    We later installed a tekmar 279 controller and I would recommend that too, but my summary conclusions are: TRVs to improve comfort and eliminate overheating; tekmar 279 style boiler control to improve efficiency and reduce wasted boiler runtime.
  • Rod
    Rod Posts: 2,067
    You Probably Need Both

    Like Dave Bunnell , The Steam Whisperer, mentioned ideally you probably need both, especially in older buildings lacking good insulation.  Primarily you need a good over all system control like the Tekmar 279 and TRVs to control any overheating in individual units.  

          Here in Maine we have winter days that are very cold but clear and sunny.  If you base the system temperature on the few rooms in the sunny south side of the building, the rooms on the north side are freezing and vice versa, if you base the system temperature on the rooms in the north side of the building, the rooms on the sunny side get too hot.  TRVS used on the sunny side keeps these units from overheating.  The problem is that you will then find that though you only need TRVs on some of the south facing units, the units on the north side will complain and ask why they don’t have TRVs too!  I’d start with a good system controller (like the 279) and sneak in TRVs as necessary on a case by case basis.  If you use TRVs, you need to take into consideration, as RJ mentioned, the need for a 1 pipe TRV to have an "off cycle" to operate properly.

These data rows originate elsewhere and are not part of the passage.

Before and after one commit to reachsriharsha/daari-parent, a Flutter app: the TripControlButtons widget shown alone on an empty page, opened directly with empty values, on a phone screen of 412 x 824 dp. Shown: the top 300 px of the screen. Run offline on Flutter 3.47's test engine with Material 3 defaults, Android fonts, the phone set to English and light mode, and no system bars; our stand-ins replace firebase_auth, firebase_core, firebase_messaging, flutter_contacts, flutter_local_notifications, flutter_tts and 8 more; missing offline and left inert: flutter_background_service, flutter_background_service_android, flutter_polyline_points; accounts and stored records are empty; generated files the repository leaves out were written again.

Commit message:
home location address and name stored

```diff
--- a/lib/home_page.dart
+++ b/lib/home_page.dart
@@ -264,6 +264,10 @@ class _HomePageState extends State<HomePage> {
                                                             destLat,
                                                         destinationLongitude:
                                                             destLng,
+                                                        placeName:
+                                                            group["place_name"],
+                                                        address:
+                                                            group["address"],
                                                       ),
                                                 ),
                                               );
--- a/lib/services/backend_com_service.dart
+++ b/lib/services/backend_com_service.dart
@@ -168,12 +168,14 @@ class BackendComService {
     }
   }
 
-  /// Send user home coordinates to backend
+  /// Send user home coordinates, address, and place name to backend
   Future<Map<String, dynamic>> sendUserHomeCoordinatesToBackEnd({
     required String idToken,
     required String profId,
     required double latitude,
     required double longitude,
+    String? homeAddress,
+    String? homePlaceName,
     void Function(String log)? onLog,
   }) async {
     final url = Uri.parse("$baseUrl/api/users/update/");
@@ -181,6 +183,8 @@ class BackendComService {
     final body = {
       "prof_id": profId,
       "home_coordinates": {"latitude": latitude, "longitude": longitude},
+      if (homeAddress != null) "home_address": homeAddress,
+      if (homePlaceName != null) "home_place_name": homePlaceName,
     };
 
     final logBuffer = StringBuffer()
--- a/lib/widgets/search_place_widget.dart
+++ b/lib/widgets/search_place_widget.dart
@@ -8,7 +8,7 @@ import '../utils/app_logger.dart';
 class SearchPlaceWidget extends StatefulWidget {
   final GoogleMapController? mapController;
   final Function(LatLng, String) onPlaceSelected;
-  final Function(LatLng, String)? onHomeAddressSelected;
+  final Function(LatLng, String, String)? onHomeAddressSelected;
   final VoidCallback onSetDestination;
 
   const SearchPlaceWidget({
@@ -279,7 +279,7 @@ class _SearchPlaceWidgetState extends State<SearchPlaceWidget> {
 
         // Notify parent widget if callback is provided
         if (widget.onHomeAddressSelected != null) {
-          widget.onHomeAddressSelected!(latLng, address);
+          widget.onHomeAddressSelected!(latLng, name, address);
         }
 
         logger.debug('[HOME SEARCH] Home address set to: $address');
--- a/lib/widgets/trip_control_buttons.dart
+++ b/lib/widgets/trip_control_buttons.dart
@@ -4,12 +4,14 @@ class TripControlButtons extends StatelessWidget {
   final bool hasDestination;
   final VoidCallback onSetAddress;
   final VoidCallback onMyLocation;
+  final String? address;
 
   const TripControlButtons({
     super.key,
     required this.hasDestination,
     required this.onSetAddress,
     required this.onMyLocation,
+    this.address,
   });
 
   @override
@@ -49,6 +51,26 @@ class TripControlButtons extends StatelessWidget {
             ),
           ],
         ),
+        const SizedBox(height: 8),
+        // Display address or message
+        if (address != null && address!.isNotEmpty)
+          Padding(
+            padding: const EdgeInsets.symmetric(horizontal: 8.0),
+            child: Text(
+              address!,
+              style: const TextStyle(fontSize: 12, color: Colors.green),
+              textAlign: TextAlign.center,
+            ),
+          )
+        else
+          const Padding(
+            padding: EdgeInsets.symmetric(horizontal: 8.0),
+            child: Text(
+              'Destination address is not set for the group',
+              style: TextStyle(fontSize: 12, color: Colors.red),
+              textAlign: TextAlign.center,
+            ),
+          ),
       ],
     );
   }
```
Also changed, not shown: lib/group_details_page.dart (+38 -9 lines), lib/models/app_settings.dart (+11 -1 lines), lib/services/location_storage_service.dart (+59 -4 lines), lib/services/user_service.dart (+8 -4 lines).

    - Rod
  • skifaster
    skifaster Member Posts: 3
    Thanks

    Thank you all for your comments-keep em coming!

    This building is located in Brooklyn, NY.
  • jumper
    jumper Member Posts: 2,206
    best control

    The best control for any radiator is a blanket over it. Too cold ? Use a shorter cover.
  • JohnNY
    JohnNY Member Posts: 3,226
    You're in my area.

    If you think I may be able to help you, let me know. I do a fee-based Heating System Evaluation, EDR calculation and written report.



    Thanks,

    John Cataneo
    Contact John "JohnNY" Cataneo, NYC Master Plumber, Lic 1784
    Consulting & Troubleshooting
    Heating in NYC or NJ.
    Classes
  • balancing the system

    i would get the system balanced first, with proper main venting, and lower pressure; then see how much improvement there is. of all the outdoor reset systems out there, the tekmar seems to be most popular. none of these controls are able to compensate for imbalance or poor venting, and some controls will make the imbalance worse.

    i am sure your PE is eminently qualified, but perhaps not as suitable as a real steam expert such as john to eveluate your system.

    remember the desire for comfort and economy was just as strong when your building was first built, and the job is now to return it to its original excellent state of operation.--nbc
  • jumper
    jumper Member Posts: 2,206
    what did the PE do?

    Did he check the outdoor sensor ? How old is it ? Did he calibrate the heat timer ?

    What is it programmed to do ? Directly control burner based on outdoor temperature ?

    Or delay cut in based on outdoor temperature ? The latter sounds like a better idea.



    Sometimes those intelligent vents create new problems.
  • No offence ever taken.....

    about a different opinion.  Different opinions is how we all can come up with something better than what was in the past.    Too bad so many in Washington haven't figured this out!
    The Steam Whisperer (Formerly Boilerpro)

    Chicago's Steam Heating Expert





    Noisy Radiators are a Cry for Help
This discussion has been closed.